*** Opening TASK INPUTS ***

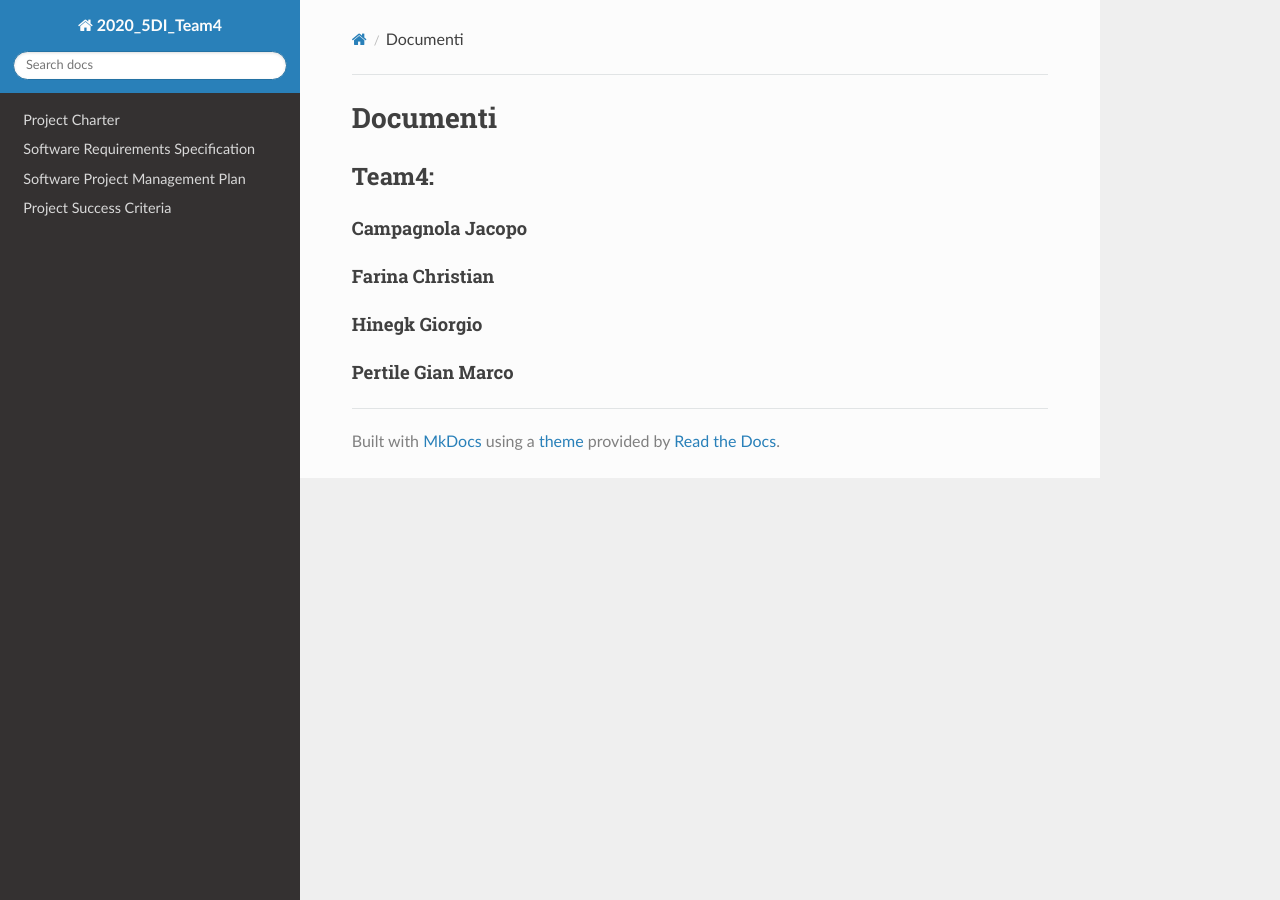
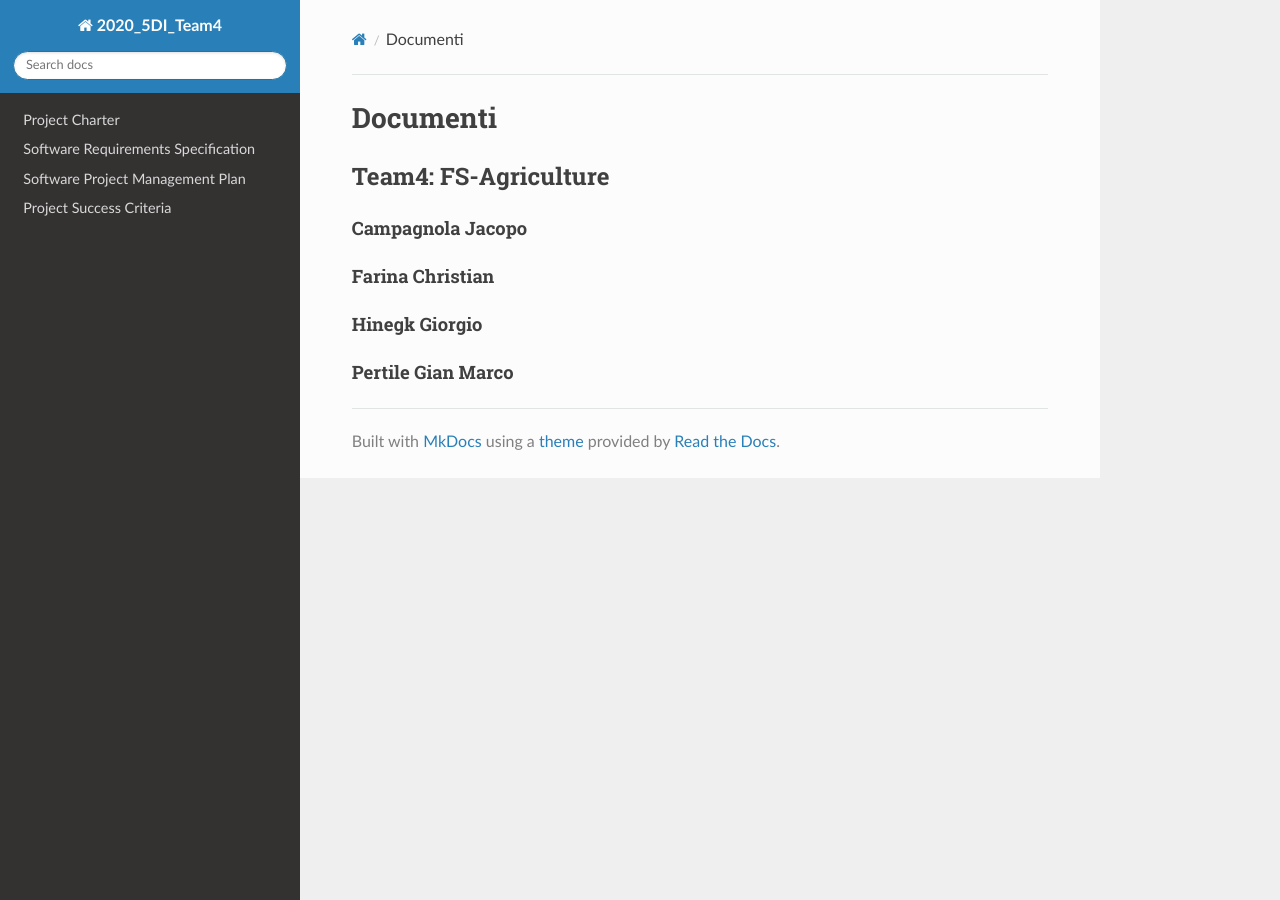
Before and after one commit to FarinaChristian/2020_5DI_team3.2_Farina, an MkDocs documentation site: the page built from docs/index.md, in a window 1280 px wide. Built offline with MkDocs 1.6.1, drawn with Linux system fonts in a browser that asks for light colours; nearby versions of some CDN libraries.

Commit message:
Update index.md

```diff
--- a/docs/index.md
+++ b/docs/index.md
@@ -1,5 +1,5 @@
 # Documenti
-## Team4:
+## Team4: FS-Agriculture
 #### Campagnola Jacopo
 #### Farina Christian
 #### Hinegk Giorgio
```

*** Closing TASK INPUTS ***

WHAT YOU NEED TO DO:
Could you reproduce all of the data above exactly and skip any image?

OUTPUT FOR THIS TASK:
Before and after one commit to FarinaChristian/2020_5DI_team3.2_Farina, an MkDocs documentation site: the page built from docs/index.md, in a window 1280 px wide. Built offline with MkDocs 1.6.1, drawn with Linux system fonts in a browser that asks for light colours; nearby versions of some CDN libraries.

Commit message:
Update index.md

```diff
--- a/docs/index.md
+++ b/docs/index.md
@@ -1,5 +1,5 @@
 # Documenti
-## Team4:
+## Team4: FS-Agriculture
 #### Campagnola Jacopo
 #### Farina Christian
 #### Hinegk Giorgio
```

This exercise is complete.